Residential school suit can
proceed as a group
The Ontario Court of
Appeal has certified Canada's first residential schools class-action lawsuit,
a decision that multiplies the federal government's potential abuse
liabilities and paves the way for a second, larger class action on behalf of
all 90,000 surviving former students across Canada.
In a unanimous decision
Friday, the court also criticized Ottawa's controversial alternative dispute
resolution program for former students, calling it "deficient" and
skewed against aboriginal plaintiffs.
"This is a huge
step forward for us," says Russell
lawyer seeking over $1 billion in damages for thousands of people with links
to the now-defunct Mohawk Institute Residential School near Brantford, Ont.
The lawsuit names the
federal government, the Anglican general synod, the incorporated diocese of
Huron and an English charity called the New England Company as defendants.
' Ontario class action aims to
compensate about 1,400 native people who attended the school between 1953 and
1969. It seeks damages for a range of alleged harms from physical and sexual
abuse to forcible confinement and loss of language.
The lawsuit also seeks
compensation for thousands of relatives of former students, for the
"care, guidance and companionship" that many students failed to
provide their families as a result of their alleged suffering in the school.
Three years ago, a lower
Ontario court refused to certify the case, arguing the varied experiences of
the students weren't common enough to constitute a single legal action.
Ontario's highest court
has disagreed, saying there's enough evidence of alleged common suffering to
allow the case to proceed. It also said residential school claims can be
better resolved in a class proceeding than through thousands of individual cases.
"Access to justice
would be greatly enhanced by a single trial of the common issues,"
writes Justice Stephen
, adding that many
former students are "aging, very poor, and in some cases still very
emotionally troubled by their experiences at the school . . . (the claims)
can probably be dealt with even more efficiently in one trial than in
Calgary lawyer Vaughn
Marshall, who represents 600 residential school survivors from the Blood and
reserves in southern Alberta, welcomed the
"It has significant
application throughout Canada, especially Alberta, which has the largest
number of residential school lawsuits of any province," said Marshall.
"The Ontario Court
of Appeal essentially confirms in its ruling that the federally-run
Alternative Dispute Resolution Program is inadequate and unfair, which two
weeks ago the Assembly of First Nations had also pronounced as inadequate and
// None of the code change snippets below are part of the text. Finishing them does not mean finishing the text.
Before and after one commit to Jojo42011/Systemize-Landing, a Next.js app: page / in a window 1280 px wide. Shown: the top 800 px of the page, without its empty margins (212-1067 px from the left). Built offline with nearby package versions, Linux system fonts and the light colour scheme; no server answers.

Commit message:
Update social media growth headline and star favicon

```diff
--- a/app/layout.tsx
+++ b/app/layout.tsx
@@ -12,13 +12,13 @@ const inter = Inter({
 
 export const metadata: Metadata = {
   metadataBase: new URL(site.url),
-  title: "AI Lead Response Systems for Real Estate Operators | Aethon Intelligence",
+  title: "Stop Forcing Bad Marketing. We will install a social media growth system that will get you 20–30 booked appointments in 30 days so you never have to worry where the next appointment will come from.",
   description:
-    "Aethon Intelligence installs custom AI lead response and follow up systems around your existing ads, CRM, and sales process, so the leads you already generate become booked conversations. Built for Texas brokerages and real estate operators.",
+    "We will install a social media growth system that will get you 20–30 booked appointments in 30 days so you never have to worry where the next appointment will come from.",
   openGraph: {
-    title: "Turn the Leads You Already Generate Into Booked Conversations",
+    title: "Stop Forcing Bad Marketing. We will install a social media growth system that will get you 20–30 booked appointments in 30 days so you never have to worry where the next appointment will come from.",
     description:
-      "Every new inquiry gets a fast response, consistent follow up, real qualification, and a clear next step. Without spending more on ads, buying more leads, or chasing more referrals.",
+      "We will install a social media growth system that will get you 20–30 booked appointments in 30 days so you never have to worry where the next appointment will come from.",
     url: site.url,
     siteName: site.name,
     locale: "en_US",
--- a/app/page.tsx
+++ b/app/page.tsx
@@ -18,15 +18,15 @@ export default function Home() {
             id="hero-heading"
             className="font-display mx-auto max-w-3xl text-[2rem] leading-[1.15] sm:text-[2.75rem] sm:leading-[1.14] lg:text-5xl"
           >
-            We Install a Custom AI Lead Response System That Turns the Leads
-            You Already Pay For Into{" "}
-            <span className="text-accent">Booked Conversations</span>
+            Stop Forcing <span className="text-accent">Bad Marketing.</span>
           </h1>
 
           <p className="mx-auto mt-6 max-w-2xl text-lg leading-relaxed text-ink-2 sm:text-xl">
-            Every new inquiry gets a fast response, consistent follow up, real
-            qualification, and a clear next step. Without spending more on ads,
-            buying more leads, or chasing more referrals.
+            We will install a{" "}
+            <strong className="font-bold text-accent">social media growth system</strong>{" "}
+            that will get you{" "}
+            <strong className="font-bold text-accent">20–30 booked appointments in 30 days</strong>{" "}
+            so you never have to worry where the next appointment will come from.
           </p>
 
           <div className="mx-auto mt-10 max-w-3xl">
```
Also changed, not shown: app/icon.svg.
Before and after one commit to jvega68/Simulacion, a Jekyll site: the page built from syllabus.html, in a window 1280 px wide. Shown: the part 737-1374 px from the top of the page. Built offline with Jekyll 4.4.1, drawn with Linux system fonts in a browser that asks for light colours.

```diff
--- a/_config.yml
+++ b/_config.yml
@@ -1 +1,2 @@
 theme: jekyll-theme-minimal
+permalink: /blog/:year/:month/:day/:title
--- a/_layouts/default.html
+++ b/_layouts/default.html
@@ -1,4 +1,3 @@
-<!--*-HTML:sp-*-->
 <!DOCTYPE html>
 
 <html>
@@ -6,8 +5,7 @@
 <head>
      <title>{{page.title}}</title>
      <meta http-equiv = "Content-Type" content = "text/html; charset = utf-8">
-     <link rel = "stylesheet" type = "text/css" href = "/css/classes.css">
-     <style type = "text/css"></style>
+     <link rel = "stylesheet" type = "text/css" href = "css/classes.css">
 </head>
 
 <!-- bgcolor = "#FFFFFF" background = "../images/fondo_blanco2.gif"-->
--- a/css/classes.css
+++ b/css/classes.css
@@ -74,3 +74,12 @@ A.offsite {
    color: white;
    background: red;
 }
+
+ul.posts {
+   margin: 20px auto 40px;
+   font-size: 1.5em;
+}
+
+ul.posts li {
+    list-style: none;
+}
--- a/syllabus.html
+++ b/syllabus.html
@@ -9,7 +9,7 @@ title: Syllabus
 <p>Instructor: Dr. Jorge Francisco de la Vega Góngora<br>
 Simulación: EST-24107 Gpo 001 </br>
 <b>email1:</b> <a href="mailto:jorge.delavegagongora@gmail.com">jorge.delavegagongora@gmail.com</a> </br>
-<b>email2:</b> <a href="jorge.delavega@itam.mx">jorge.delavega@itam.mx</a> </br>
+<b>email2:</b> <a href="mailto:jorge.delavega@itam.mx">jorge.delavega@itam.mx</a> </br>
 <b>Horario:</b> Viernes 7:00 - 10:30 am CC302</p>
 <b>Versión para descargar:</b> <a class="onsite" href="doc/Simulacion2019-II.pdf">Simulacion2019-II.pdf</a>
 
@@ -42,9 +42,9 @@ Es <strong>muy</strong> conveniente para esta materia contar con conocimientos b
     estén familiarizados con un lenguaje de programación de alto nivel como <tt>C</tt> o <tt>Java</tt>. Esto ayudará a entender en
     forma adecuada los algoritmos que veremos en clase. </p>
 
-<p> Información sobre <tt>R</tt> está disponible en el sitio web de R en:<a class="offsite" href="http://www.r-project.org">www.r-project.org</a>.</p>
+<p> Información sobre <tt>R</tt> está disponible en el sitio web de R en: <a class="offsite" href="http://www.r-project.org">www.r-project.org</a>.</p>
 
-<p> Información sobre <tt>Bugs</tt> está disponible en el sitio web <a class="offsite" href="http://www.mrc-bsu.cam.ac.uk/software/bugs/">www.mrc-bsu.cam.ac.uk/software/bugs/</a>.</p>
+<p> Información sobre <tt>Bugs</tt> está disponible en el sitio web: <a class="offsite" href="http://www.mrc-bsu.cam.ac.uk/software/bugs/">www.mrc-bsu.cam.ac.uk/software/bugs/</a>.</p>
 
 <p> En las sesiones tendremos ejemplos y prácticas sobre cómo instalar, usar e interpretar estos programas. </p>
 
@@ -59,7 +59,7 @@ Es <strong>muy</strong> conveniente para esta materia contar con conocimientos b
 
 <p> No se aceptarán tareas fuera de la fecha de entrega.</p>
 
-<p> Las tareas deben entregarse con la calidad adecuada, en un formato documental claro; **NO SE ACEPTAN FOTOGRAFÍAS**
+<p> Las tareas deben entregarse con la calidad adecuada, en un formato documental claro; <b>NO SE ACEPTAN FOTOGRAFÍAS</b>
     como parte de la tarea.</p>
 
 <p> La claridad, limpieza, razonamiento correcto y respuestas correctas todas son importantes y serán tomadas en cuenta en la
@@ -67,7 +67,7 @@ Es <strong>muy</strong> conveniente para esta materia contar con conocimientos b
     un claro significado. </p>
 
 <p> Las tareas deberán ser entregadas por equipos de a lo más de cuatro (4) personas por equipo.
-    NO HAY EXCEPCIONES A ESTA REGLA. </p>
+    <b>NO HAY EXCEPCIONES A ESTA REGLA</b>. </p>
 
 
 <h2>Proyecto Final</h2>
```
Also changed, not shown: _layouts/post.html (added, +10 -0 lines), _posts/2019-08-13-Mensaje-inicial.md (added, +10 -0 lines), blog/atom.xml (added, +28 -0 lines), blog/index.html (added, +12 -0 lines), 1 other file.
Marshall said the
decision has momentous implications for another large class action which has
yet to be certified. The Baxter class action, a national class action filed
in Ontario which includes claims for improper confinement, language and
cultural destruction, and damaging psychological and emotional battery, is
almost certain to be approved by the court, he added.
"I think the
Ontario court's approval of the Baxter class action will sound the death
knell for the federal government's ADR program which, in my view, is intentionally
and shamelessly unfair," said Marshall.
Deputy Prime Minister
, the minister in charge of Ottawa's
residential schools strategy, declined to comment on Friday's court decision.
Calgary Herald 2004
Copyright (c) 2004
Interactive, a division of
. All rights reserved.